*** Input for this task Section Begins ***

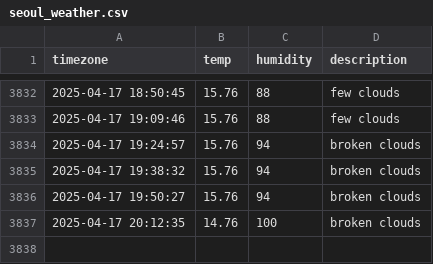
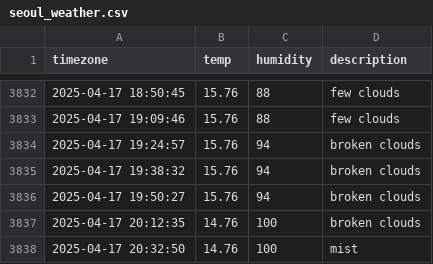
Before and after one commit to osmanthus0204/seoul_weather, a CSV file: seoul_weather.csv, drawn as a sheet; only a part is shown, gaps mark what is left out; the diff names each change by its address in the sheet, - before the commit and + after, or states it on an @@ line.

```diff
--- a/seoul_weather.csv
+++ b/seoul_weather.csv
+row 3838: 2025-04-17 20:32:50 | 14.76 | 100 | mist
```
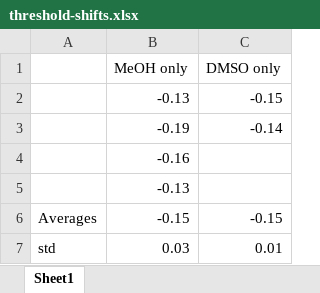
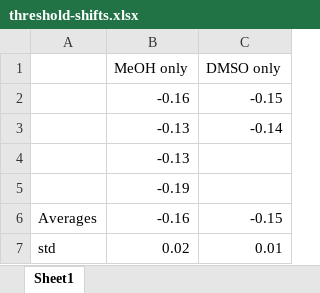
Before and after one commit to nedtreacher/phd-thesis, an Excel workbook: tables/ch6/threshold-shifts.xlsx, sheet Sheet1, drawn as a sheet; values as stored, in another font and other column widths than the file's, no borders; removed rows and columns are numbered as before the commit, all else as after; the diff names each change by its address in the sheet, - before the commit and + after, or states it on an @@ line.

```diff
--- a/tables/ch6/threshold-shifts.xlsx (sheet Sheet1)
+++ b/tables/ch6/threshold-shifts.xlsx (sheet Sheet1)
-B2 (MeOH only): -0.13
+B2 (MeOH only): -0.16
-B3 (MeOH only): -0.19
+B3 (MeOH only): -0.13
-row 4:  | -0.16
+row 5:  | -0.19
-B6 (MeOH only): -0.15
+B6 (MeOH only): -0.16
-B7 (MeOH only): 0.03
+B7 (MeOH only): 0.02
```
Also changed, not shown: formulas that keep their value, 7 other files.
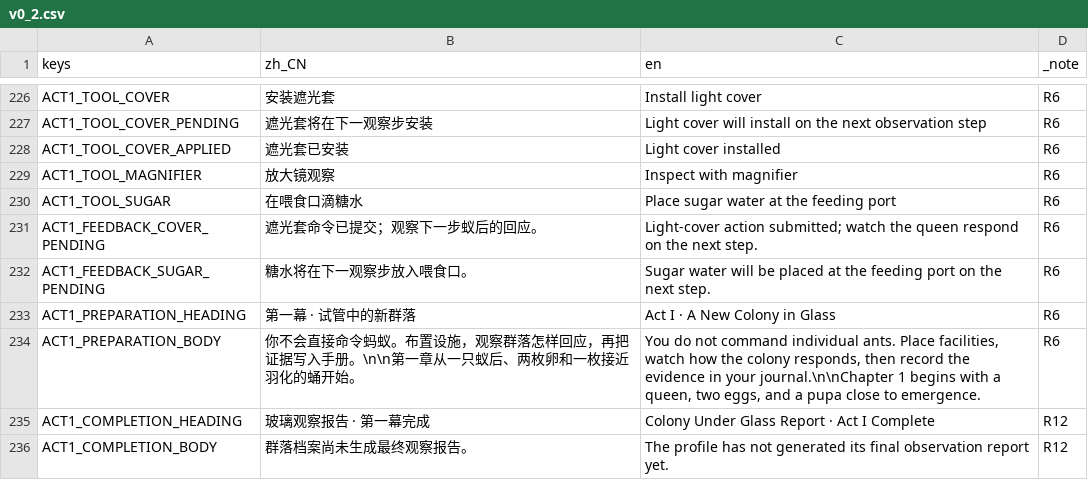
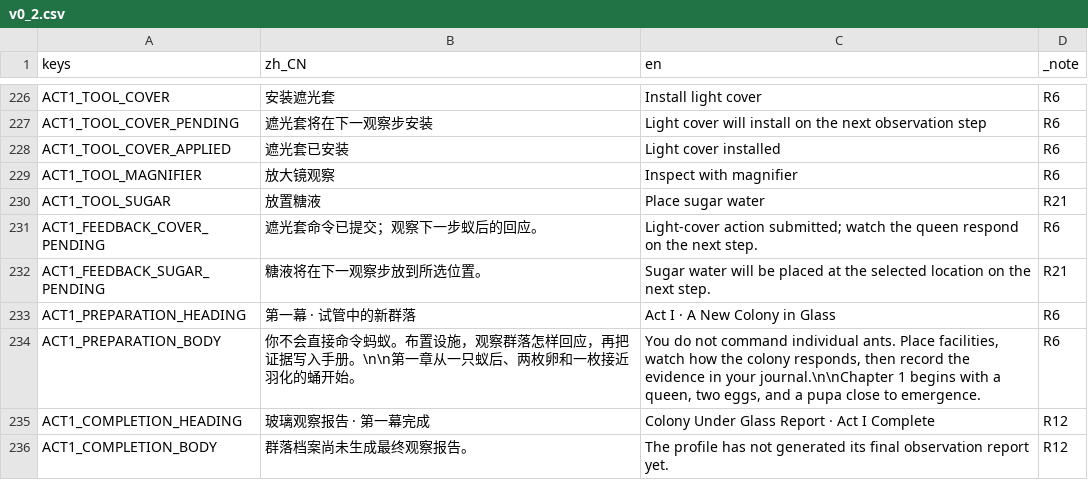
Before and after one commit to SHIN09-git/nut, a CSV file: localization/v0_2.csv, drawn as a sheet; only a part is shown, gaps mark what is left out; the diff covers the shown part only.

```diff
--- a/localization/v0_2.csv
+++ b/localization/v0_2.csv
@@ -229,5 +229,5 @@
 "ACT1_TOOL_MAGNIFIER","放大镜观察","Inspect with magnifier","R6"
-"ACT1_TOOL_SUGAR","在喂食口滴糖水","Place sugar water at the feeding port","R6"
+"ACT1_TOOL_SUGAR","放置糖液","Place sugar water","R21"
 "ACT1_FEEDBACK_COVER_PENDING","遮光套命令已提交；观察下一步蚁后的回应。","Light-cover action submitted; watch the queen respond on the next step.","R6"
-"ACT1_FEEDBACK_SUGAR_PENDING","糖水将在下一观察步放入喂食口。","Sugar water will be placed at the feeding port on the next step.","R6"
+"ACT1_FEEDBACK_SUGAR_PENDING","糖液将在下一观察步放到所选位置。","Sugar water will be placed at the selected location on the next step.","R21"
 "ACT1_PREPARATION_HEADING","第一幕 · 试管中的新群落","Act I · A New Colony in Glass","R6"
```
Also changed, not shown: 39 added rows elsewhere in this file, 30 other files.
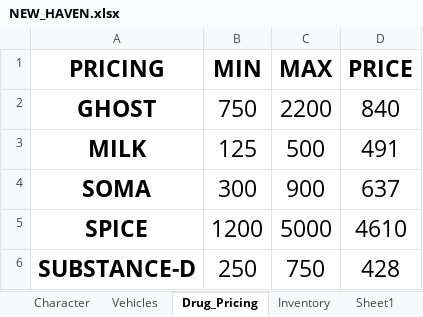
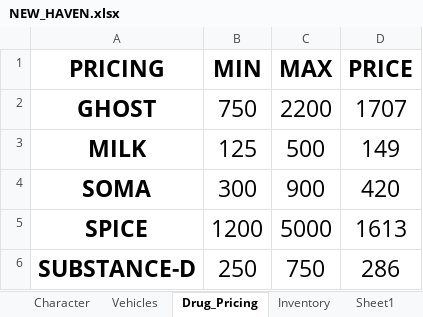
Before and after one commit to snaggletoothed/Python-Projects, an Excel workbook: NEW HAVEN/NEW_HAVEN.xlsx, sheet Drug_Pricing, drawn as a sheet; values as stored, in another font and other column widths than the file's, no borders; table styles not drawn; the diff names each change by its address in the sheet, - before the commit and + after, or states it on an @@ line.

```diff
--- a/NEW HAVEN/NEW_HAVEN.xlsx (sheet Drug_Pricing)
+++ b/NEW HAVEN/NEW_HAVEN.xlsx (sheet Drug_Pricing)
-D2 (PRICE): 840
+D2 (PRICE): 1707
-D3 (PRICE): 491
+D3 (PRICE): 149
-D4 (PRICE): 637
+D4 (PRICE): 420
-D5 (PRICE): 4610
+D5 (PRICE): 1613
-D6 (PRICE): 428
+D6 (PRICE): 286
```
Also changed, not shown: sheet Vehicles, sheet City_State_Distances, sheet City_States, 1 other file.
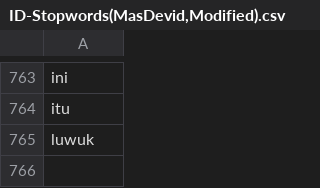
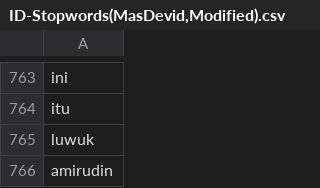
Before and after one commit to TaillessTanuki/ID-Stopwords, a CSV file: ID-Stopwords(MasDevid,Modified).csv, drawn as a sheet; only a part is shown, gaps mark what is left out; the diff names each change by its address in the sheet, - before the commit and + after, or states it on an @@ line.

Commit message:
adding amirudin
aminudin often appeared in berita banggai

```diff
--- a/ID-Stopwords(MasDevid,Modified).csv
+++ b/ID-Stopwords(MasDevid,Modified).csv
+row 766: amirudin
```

*** Input for this task Section Ends ***
*** Input for this task Section Begins ***

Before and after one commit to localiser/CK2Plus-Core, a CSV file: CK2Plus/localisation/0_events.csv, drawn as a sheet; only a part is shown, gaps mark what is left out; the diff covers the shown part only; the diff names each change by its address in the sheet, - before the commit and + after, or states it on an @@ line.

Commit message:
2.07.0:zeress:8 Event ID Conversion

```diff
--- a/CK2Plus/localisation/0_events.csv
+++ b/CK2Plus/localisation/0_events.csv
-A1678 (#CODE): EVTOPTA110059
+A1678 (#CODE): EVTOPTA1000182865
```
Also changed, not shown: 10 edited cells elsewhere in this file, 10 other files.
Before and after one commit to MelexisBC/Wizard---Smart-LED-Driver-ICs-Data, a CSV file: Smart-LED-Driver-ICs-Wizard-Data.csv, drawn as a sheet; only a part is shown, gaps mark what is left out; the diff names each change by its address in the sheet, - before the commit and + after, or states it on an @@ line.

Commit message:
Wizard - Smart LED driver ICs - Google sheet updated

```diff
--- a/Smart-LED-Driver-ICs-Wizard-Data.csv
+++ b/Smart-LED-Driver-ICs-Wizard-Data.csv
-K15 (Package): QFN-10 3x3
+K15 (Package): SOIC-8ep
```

*** Input for this task Section Ends ***
*** Input for this task Section Begins ***

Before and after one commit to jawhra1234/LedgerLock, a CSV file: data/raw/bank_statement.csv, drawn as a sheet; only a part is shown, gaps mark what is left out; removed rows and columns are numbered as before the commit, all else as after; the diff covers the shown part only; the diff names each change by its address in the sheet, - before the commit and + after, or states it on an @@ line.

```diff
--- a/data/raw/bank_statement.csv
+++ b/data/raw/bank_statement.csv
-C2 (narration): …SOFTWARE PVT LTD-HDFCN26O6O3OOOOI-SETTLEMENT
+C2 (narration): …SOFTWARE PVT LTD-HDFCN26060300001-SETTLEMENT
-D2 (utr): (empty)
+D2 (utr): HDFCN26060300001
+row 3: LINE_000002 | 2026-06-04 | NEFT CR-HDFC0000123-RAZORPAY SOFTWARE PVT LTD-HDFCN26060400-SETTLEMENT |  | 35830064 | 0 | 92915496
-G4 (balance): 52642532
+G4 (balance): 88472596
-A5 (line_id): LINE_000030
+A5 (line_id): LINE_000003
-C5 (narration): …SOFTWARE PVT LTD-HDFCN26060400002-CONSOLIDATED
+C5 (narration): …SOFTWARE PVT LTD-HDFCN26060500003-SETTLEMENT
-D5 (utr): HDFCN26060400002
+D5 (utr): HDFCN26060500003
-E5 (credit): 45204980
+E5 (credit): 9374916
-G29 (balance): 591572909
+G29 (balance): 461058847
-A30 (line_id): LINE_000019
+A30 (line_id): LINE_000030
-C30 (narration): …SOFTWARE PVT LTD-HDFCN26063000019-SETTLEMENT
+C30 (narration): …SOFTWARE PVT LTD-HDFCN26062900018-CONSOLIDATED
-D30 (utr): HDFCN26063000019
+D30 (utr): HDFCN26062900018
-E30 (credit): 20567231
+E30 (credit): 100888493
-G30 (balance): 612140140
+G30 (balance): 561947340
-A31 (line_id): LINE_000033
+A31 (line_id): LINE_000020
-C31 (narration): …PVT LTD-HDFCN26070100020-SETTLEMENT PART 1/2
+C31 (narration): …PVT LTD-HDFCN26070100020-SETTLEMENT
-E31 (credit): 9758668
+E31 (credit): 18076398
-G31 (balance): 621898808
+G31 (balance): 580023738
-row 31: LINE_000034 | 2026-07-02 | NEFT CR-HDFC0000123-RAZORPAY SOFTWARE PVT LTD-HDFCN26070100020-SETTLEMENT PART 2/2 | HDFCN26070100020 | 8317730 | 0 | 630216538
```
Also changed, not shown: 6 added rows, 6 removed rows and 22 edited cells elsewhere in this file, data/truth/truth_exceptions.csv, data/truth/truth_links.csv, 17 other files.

*** Input for this task Section Ends ***

**Exercise directions**
Give back, exactly and without pictures, the stretch of the records above from the line containing "Before and after one commit to osmanthus0204/seoul_weather, a" through the line containing "Also changed, not shown: 39", with both end lines included.

**Response to the exercise**
Before and after one commit to osmanthus0204/seoul_weather, a CSV file: seoul_weather.csv, drawn as a sheet; only a part is shown, gaps mark what is left out; the diff names each change by its address in the sheet, - before the commit and + after, or states it on an @@ line.

```diff
--- a/seoul_weather.csv
+++ b/seoul_weather.csv
+row 3838: 2025-04-17 20:32:50 | 14.76 | 100 | mist
```
Before and after one commit to nedtreacher/phd-thesis, an Excel workbook: tables/ch6/threshold-shifts.xlsx, sheet Sheet1, drawn as a sheet; values as stored, in another font and other column widths than the file's, no borders; removed rows and columns are numbered as before the commit, all else as after; the diff names each change by its address in the sheet, - before the commit and + after, or states it on an @@ line.

```diff
--- a/tables/ch6/threshold-shifts.xlsx (sheet Sheet1)
+++ b/tables/ch6/threshold-shifts.xlsx (sheet Sheet1)
-B2 (MeOH only): -0.13
+B2 (MeOH only): -0.16
-B3 (MeOH only): -0.19
+B3 (MeOH only): -0.13
-row 4:  | -0.16
+row 5:  | -0.19
-B6 (MeOH only): -0.15
+B6 (MeOH only): -0.16
-B7 (MeOH only): 0.03
+B7 (MeOH only): 0.02
```
Also changed, not shown: formulas that keep their value, 7 other files.
Before and after one commit to SHIN09-git/nut, a CSV file: localization/v0_2.csv, drawn as a sheet; only a part is shown, gaps mark what is left out; the diff covers the shown part only.

```diff
--- a/localization/v0_2.csv
+++ b/localization/v0_2.csv
@@ -229,5 +229,5 @@
 "ACT1_TOOL_MAGNIFIER","放大镜观察","Inspect with magnifier","R6"
-"ACT1_TOOL_SUGAR","在喂食口滴糖水","Place sugar water at the feeding port","R6"
+"ACT1_TOOL_SUGAR","放置糖液","Place sugar water","R21"
 "ACT1_FEEDBACK_COVER_PENDING","遮光套命令已提交；观察下一步蚁后的回应。","Light-cover action submitted; watch the queen respond on the next step.","R6"
-"ACT1_FEEDBACK_SUGAR_PENDING","糖水将在下一观察步放入喂食口。","Sugar water will be placed at the feeding port on the next step.","R6"
+"ACT1_FEEDBACK_SUGAR_PENDING","糖液将在下一观察步放到所选位置。","Sugar water will be placed at the selected location on the next step.","R21"
 "ACT1_PREPARATION_HEADING","第一幕 · 试管中的新群落","Act I · A New Colony in Glass","R6"
```
Also changed, not shown: 39 added rows elsewhere in this file, 30 other files.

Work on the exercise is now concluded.